Difference listings
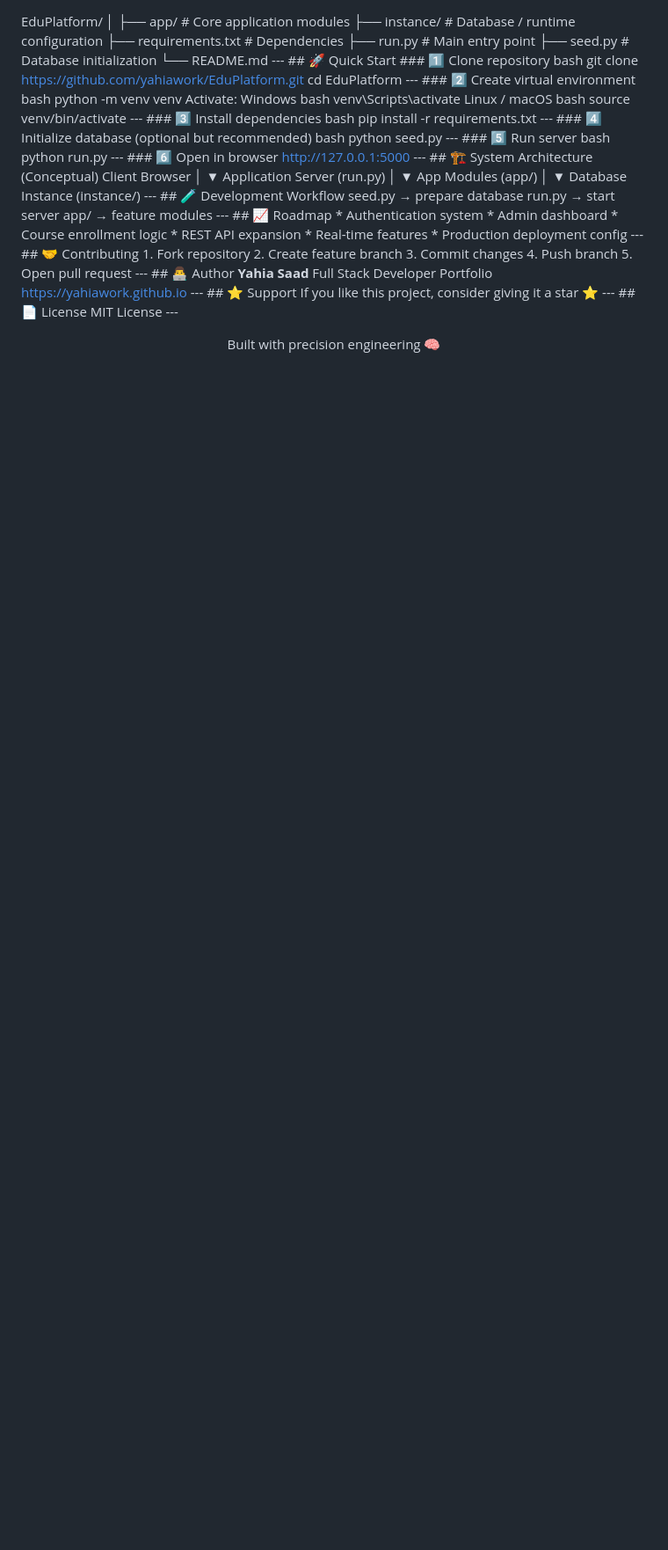
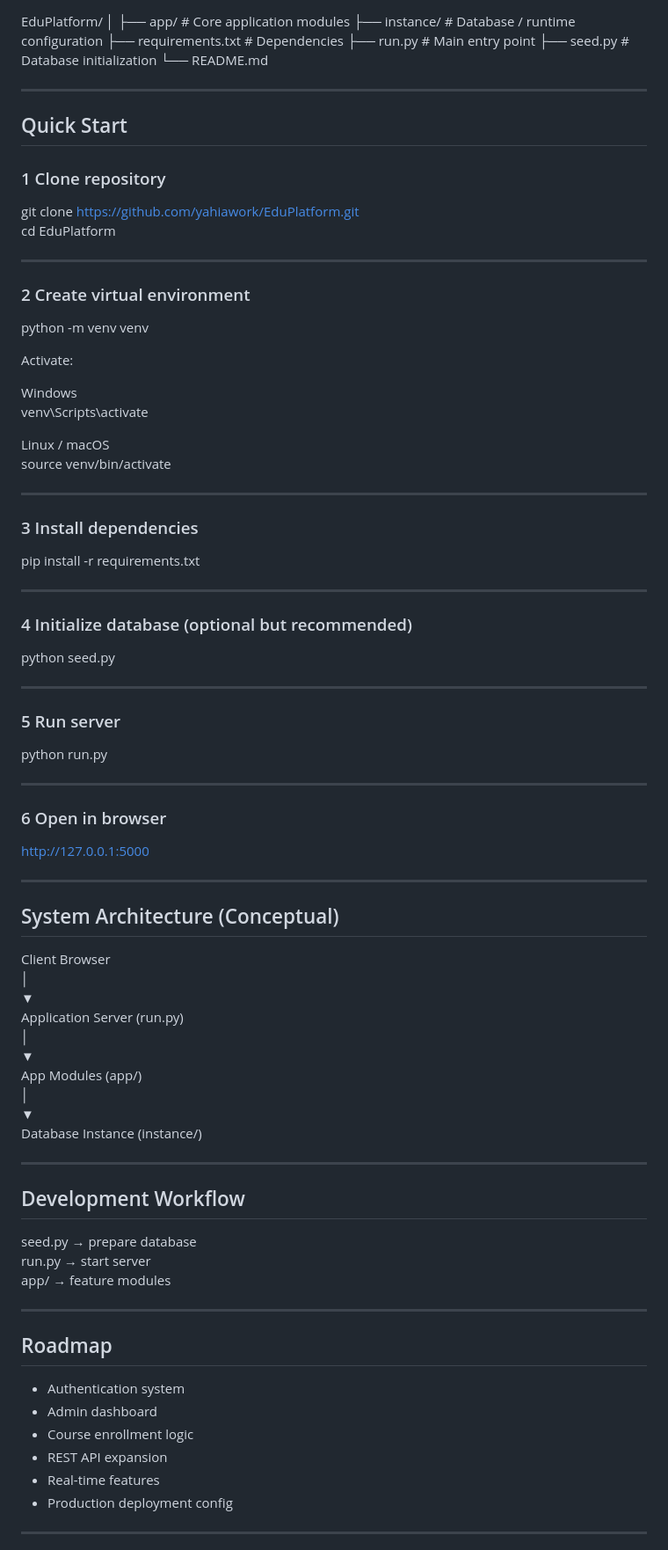
Before and after one commit to yahiawork/EduPlatform, a Markdown page: README.md, the part around one of its changes. Shown at 88% size. GitHub-like rendering; blank space fills up the shorter version.

```diff
--- a/README.md
+++ b/README.md
@@ -7,31 +82,58 @@ EduPlatform/
 ├── run.py              # Main entry point
 ├── seed.py             # Database initialization
 └── README.md
---- ## 🚀 Quick Start ### 1️⃣ Clone repository
-bash
+
+---
+
+## Quick Start
+
+### 1 Clone repository
+
 git clone https://github.com/yahiawork/EduPlatform.git
 cd EduPlatform
---- ### 2️⃣ Create virtual environment
-bash
+
+---
+
+### 2 Create virtual environment
+
 python -m venv venv
-Activate: Windows
-bash
+
+Activate:
+
+Windows
 venv\Scripts\activate
+
 Linux / macOS
-bash
 source venv/bin/activate
---- ### 3️⃣ Install dependencies
-bash
+
+---
+
+### 3 Install dependencies
+
 pip install -r requirements.txt
---- ### 4️⃣ Initialize database (optional but recommended)
-bash
+
+---
+
+### 4 Initialize database (optional but recommended)
+
 python seed.py
---- ### 5️⃣ Run server
-bash
+
+---
+
+### 5 Run server
+
 python run.py
---- ### 6️⃣ Open in browser
+
+---
+
+### 6 Open in browser
+
 http://127.0.0.1:5000
---- ## 🏗 System Architecture (Conceptual)
+
+---
+
+## System Architecture (Conceptual)
+
 Client Browser
       │
       ▼
@@ -42,8 +144,25 @@ App Modules (app/)
       │
       ▼
 Database Instance (instance/)
---- ## 🧪 Development Workflow
+
+---
+
+## Development Workflow
+
 seed.py → prepare database
 run.py  → start server
 app/    → feature modules
---- ## 📈 Roadmap * Authentication system * Admin dashboard * Course enrollment logic * REST API expansion * Real-time features * Production deployment config --- ## 🤝 Contributing 1. Fork repository 2. Create feature branch 3. Commit changes 4. Push branch 5. Open pull request --- ## 👨‍💻 Author **Yahia Saad** Full Stack Developer Portfolio https://yahiawork.github.io --- ## ⭐ Support If you like this project, consider giving it a star ⭐ --- ## 📄 License MIT License --- <p align="center"> Built with precision engineering 🧠 </p>
+
+---
+
+## Roadmap
+
+* Authentication system
+* Admin dashboard
+* Course enrollment logic
+* REST API expansion
+* Real-time features
+* Production deployment config
+
+---
+
```
Also changed, not shown: other parts of README.md (+109 -1 lines).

#### PROBLEM REQUIREMENTS:
How many of the lines above contain the word "README"? Only the number should be given.

#### SOLUTION TO THIS EXERCISE:
5